The number of unmanned service stations in Europe has risen in recent years as retailers aim to cut costs while maintaining market share. Based on research with operators of automated sites, Unmanned Service Station Retailing in Europe provides an analysis of current and future fuel sales through the format, network developments and retailer strategies across 16 European countries.
Features and benefits
- Assess if you should invest in more unmanned sites by uncovering the position of your competitors and the likely development of the market to 2013.
- Plan effective market entry strategies by uncovering competitor sales data and national volume sales for 16 European countries.
- Inspire new marketing strategies by learning about the initiatives of unmanned site operators in mature markets outside of your home country.
- Make informed business pitches to fuel retailers by understanding the unmanned sector and the underlying trends behind changes in automated sites.
At the beginning of 2011 there were 10,234 unmanned sites in Europe representing almost 8% of all service stations across the continent.
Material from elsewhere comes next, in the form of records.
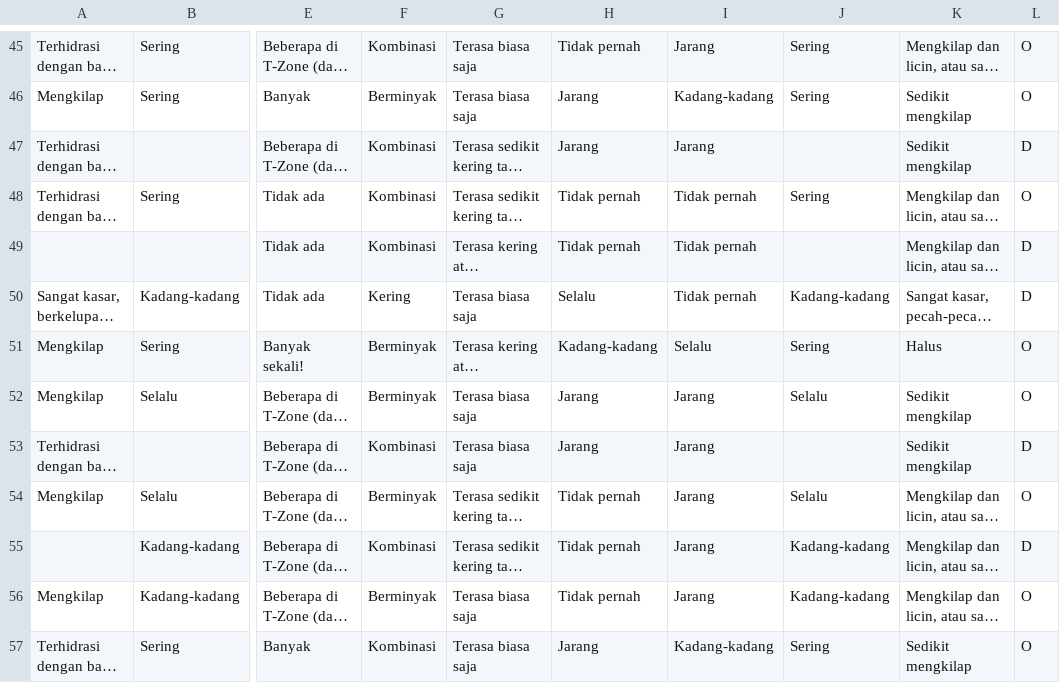
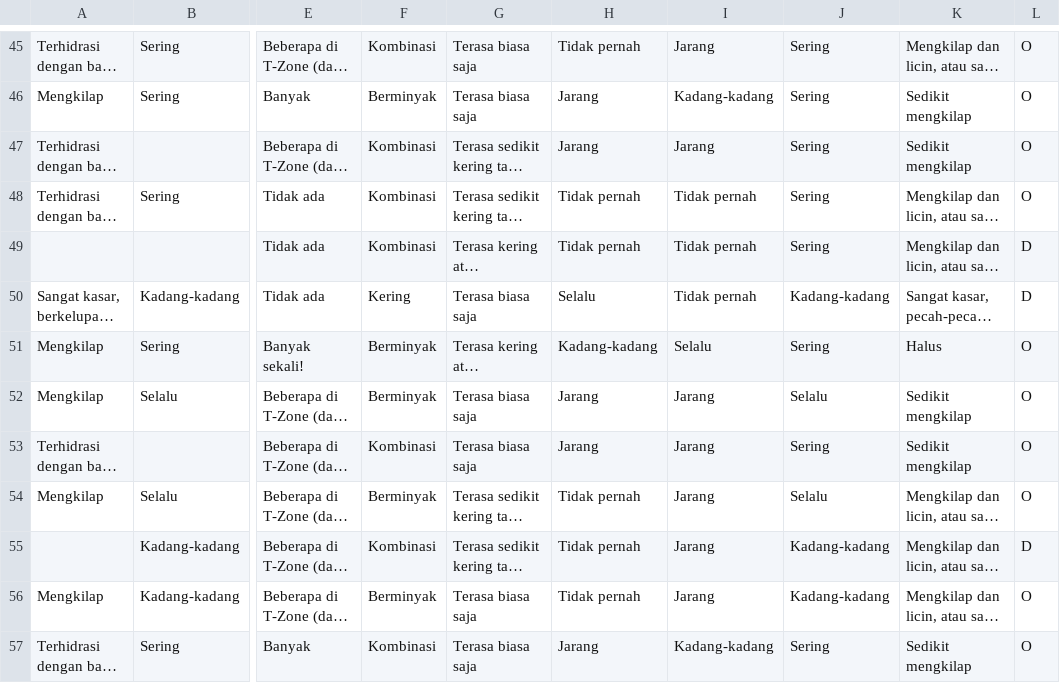
Before and after one commit to rosaefata/final_exam, a CSV file: data/OvsD.csv, drawn as a sheet; only a part is shown, gaps mark what is left out; long unchanged cells end in …; the diff covers the shown part only; the diff names each change by its address in the sheet, - before the commit and + after, or states it on an @@ line.

```diff
--- a/data/OvsD.csv
+++ b/data/OvsD.csv
-J47: (empty)
+J47: Sering
-L47: D
+L47: O
-J49: (empty)
+J49: Sering
-J53: (empty)
+J53: Sering
-L53: D
+L53: O
```
Also changed, not shown: 79 edited cells elsewhere in this file, data/SvsR.csv.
In 2010 over 5% of fuel sold in Europe was at wholly automated sites and sales are expected to increase as retailers downsize formats and segments of the market are attracted to a basic refuelling option.
In several countries in excess of 50% of service stations are unmanned, many of which are in rural areas. This includes Denmark, Finland and Sweden. France's unmanned refuelling stations have the highest volume of fuel sales across Europe which equates to 9.8% of national volumes. Many of these are owned by, and positioned alongside, hypermarkets.
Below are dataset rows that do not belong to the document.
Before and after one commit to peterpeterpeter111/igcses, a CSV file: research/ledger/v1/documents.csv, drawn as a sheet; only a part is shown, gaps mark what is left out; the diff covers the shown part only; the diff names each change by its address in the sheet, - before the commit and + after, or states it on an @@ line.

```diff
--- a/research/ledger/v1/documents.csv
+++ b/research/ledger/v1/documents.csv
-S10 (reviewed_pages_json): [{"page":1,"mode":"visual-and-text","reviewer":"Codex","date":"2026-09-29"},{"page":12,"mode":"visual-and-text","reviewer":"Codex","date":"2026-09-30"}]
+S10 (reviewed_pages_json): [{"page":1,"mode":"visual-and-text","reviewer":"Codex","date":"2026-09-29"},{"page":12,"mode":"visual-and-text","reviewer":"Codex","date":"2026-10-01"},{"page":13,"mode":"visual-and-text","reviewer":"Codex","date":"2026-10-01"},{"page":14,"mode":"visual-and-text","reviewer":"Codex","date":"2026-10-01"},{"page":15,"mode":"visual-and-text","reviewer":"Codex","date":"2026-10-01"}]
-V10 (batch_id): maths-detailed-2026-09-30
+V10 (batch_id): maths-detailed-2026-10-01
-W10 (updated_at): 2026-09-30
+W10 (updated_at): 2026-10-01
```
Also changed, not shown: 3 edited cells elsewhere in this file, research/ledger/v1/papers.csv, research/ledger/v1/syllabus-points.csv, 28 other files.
Esso has the largest share of volume sales sold through unmanned stations in Europe. Statoil and Neste, which operate in Northern Europe, rank second and third for sales through the unmanned format. Most of these fuel retailers operate a dual branding policy, having different facsia and canopy names for their manned and unmanned sites .
Your key questions answered
- How many unmanned sites are there in Europe and what is there sales performance? How does this compare to service stations with stores and personnel?
- Is it always the case that unmanned sites are less busy than regular service stations? Which operators achieve high average sales per site and why?
- I know about mature unmanned fuel retailing markets, but what is the situaton in countries such as Germany, Italy, the UK, Spain and Poland?
- Who are the key unmanned fuel retailers in Europe and how are they performing? Are they exclusively unmanned or do they have different formats?
- What are the strategic drivers behind the increase in unmanned service stations? Do motorists have a preference for automated refuelling stations?